Version difference data
==================================================

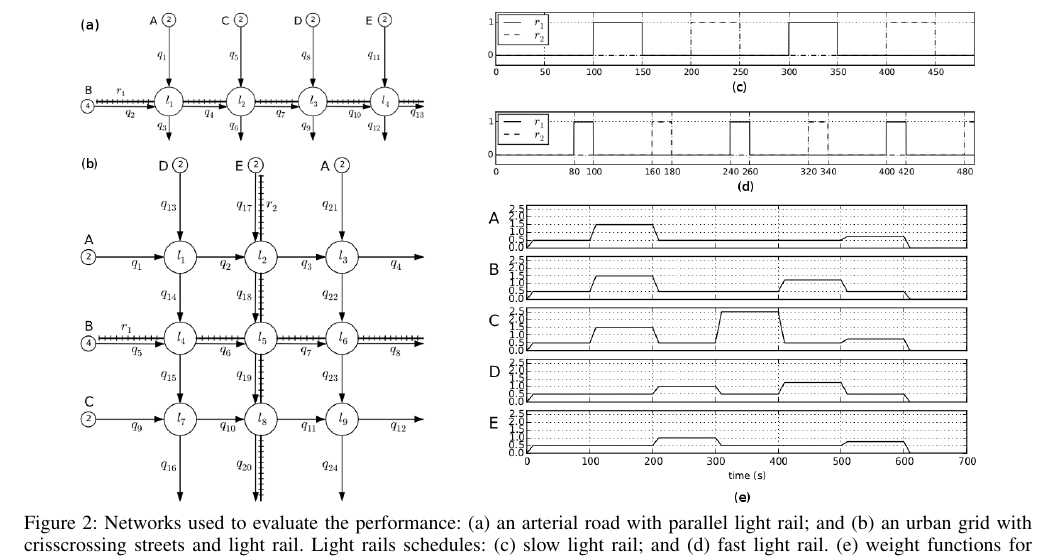
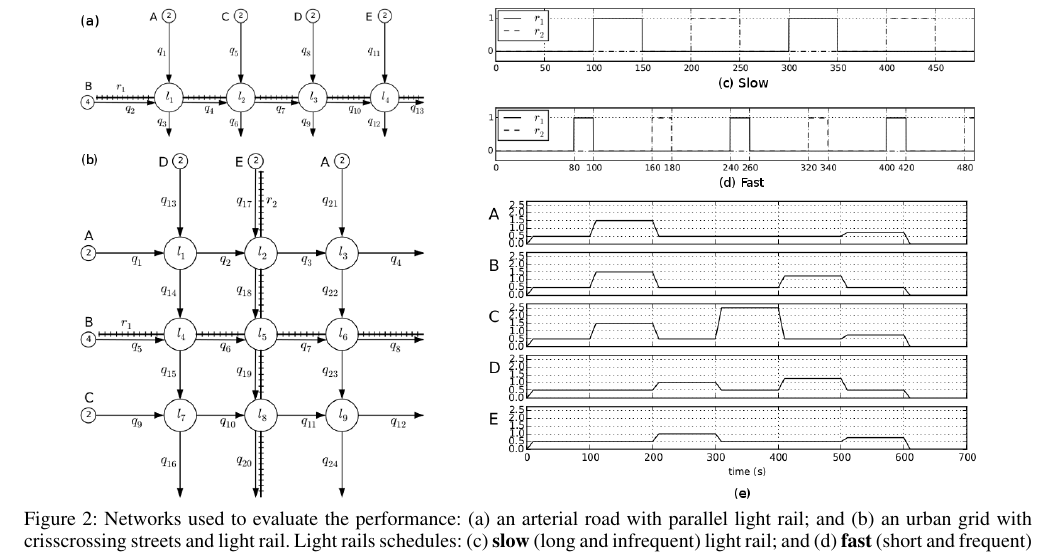
Before and after one commit to iainguilliard/QTM_Traffic_Model, a LaTeX paper (IJCAI-16_Paper/light_rail-ijcai16.tex, which reads IJCAI-16_Paper/tex/Experiments.tex): part of page 4 of 7, cut so that both start at the same text. Compiled offline with pdfLaTeX; a missing bibliography style is replaced by a similar one.

Commit message:
Highlighted the slow and fast light rail schedules

```diff
--- a/IJCAI-16_Paper/tex/Experiments.tex
+++ b/IJCAI-16_Paper/tex/Experiments.tex
@@ -42,7 +42,8 @@ impact of introducing light rail w.r.t.\ both metrics.
 parallel light rail; and (b) an urban grid with crisscrossing streets and light
 rail.
 %
-Light rails schedules: (c) slow light rail; and (d) fast light rail.
+Light rails schedules: (c) \textbf{slow} (long and infrequent) light rail;
+and (d) \textbf{fast} (short and frequent) light rail.
 %
 (e) weight functions for generating demand profiles.}
 %
```
Also changed, not shown: IJCAI-16_Paper/plots/all_in_one.png, IJCAI-16_Paper/tex/Experiments.tex (7 more changed lines), 1 other file.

==================================================

§ Description of the task: Return the entries above exactly and in full; do not include images.

§ Task output:
Before and after one commit to iainguilliard/QTM_Traffic_Model, a LaTeX paper (IJCAI-16_Paper/light_rail-ijcai16.tex, which reads IJCAI-16_Paper/tex/Experiments.tex): part of page 4 of 7, cut so that both start at the same text. Compiled offline with pdfLaTeX; a missing bibliography style is replaced by a similar one.

Commit message:
Highlighted the slow and fast light rail schedules

```diff
--- a/IJCAI-16_Paper/tex/Experiments.tex
+++ b/IJCAI-16_Paper/tex/Experiments.tex
@@ -42,7 +42,8 @@ impact of introducing light rail w.r.t.\ both metrics.
 parallel light rail; and (b) an urban grid with crisscrossing streets and light
 rail.
 %
-Light rails schedules: (c) slow light rail; and (d) fast light rail.
+Light rails schedules: (c) \textbf{slow} (long and infrequent) light rail;
+and (d) \textbf{fast} (short and frequent) light rail.
 %
 (e) weight functions for generating demand profiles.}
 %
```
Also changed, not shown: IJCAI-16_Paper/plots/all_in_one.png, IJCAI-16_Paper/tex/Experiments.tex (7 more changed lines), 1 other file.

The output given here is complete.